I think some of this is internalized from how I started work - again, I was incredibly lucky and got a job at a games magazine, and I’ve always felt incredibly lucky to have that job, and thus from day one I’d take any work I was capable of doing. I had to work to live in America, so my first job in PR I basically worked every day knowing that if I failed, I had to leave the country. My agency started quicker than I expected it to, and thus from the get-go I was focused on trying to get work done because I was lucky to have it. This isn’t to say I’m even some sort of paragon of hard work, that I haven’t had lazy days, that I haven’t burned myself out quite a few times - just that I think my work ethic is ultimately “I got a job to do and it’s better than milking cows or whatever.”
What this mostly means is that I have realized I am actually an extremely poor judge of how much work it takes to overburden me. I don’t have any task that’s in my day that I consider necessarily hard - they’re just vague and/or numerous, requiring a lot of writing emails to reporters and reporting stuff to clients, and endless reading that I truly enjoy. But I can’t really feel the pressure at the time it’s happening, and thus I’ll find myself three or four weeks into a brutal phase of work burned out but not able to specifically point at one thing and say “oh that did it.” It usually compounds and compounds until sleep on its own doesn’t help.
I’m sure this is a problem that applies to a lot of knowledge workers - the actual work itself is not demanding, but the katamari of tasks eventually gets to you. And I think that even writing it down helps. That, and understanding that even if it doesn’t feel like I’ve done a ton of stuff in a day, I still have, and I have to treat it as real work.
All in all, I’ve got to start taking more time off.
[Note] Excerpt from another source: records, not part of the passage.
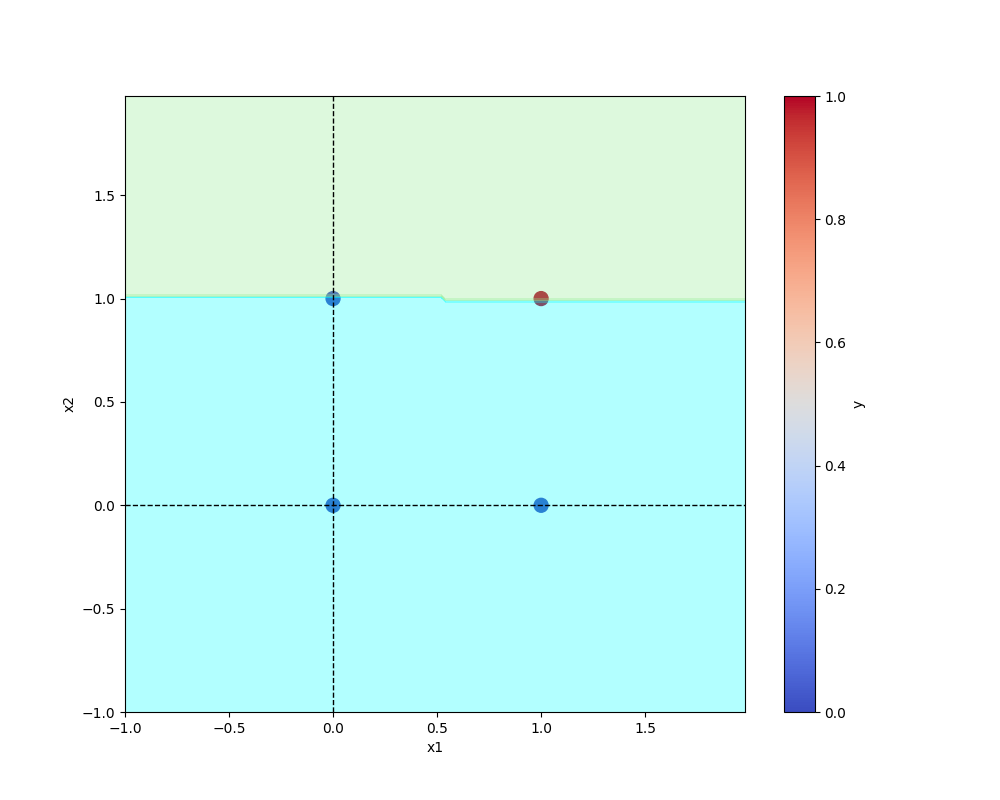
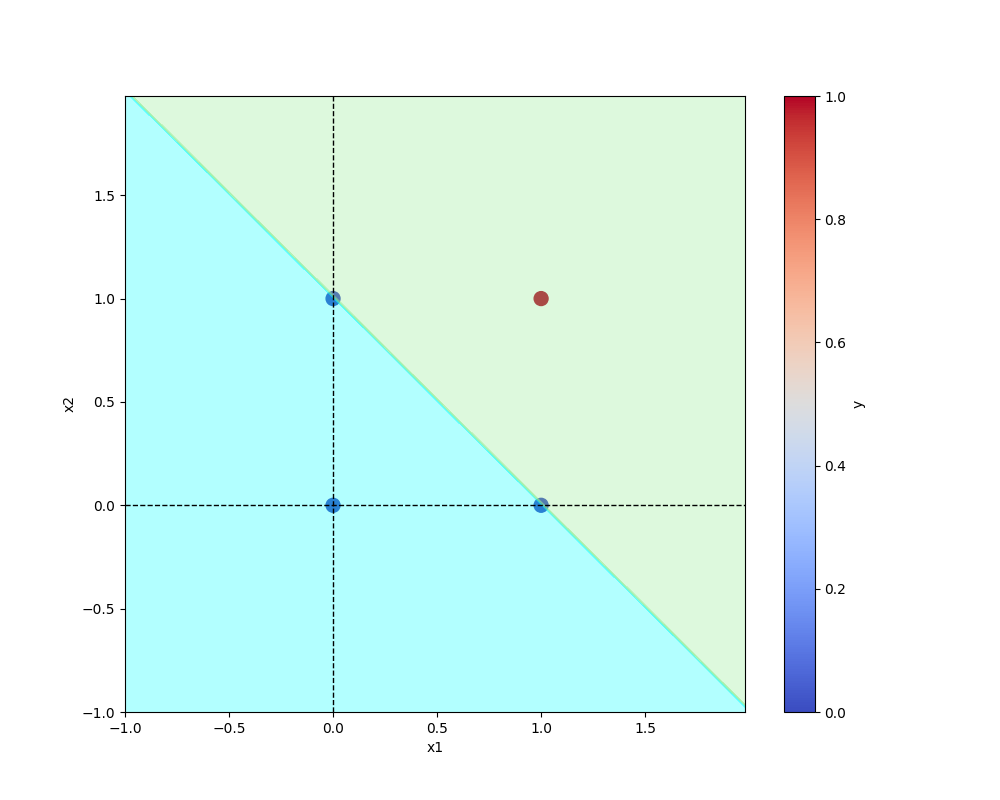
created main.py file containing or,and,xor inputs

Changed region(s): [[0.124, 0.125, 0.744, 0.875]]

diff --git a/main.py b/main.py
@@ -14,11 +14,26 @@ def main(data,modelName,plotName,eta,epochs):
     save_plot(df, model, filename = plotName)
 
 if __name__ == "__main__":
+    ETA = 0.1
+    EPOCHS = 10
+
     OR = {
         "x1": [0,0,1,1],
         "x2": [0,1,0,1],
         "y" : [0,1,1,1]
     }
-    ETA = 0.1
-    EPOCHS = 10
     main(data=OR, modelName="or.model",plotName="or.png", eta=ETA, epochs=EPOCHS)
+
+    AND = {
+        "x1": [0,0,1,1],
+        "x2": [0,1,0,1],
+        "y" : [0,0,0,1]
+    }
+    main(data=AND, modelName="and.model",plotName="and.png", eta=ETA, epochs=EPOCHS)
+
+    XOR = {
+        "x1": [0,0,1,1],
+        "x2": [0,1,0,1],
+        "y" : [0,1,1,0]
+    }
+    main(data=XOR, modelName="xor.model",plotName="xor.png", eta=ETA, epochs=EPOCHS)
If only because I didn’t realize how much I missed it.
Anyway, it’s the one year anniversary of me putting on joker makeup for my guys to cheer them up during the beginning of the pandemic, a time of great uncertainty. So that’s how I’m ending this.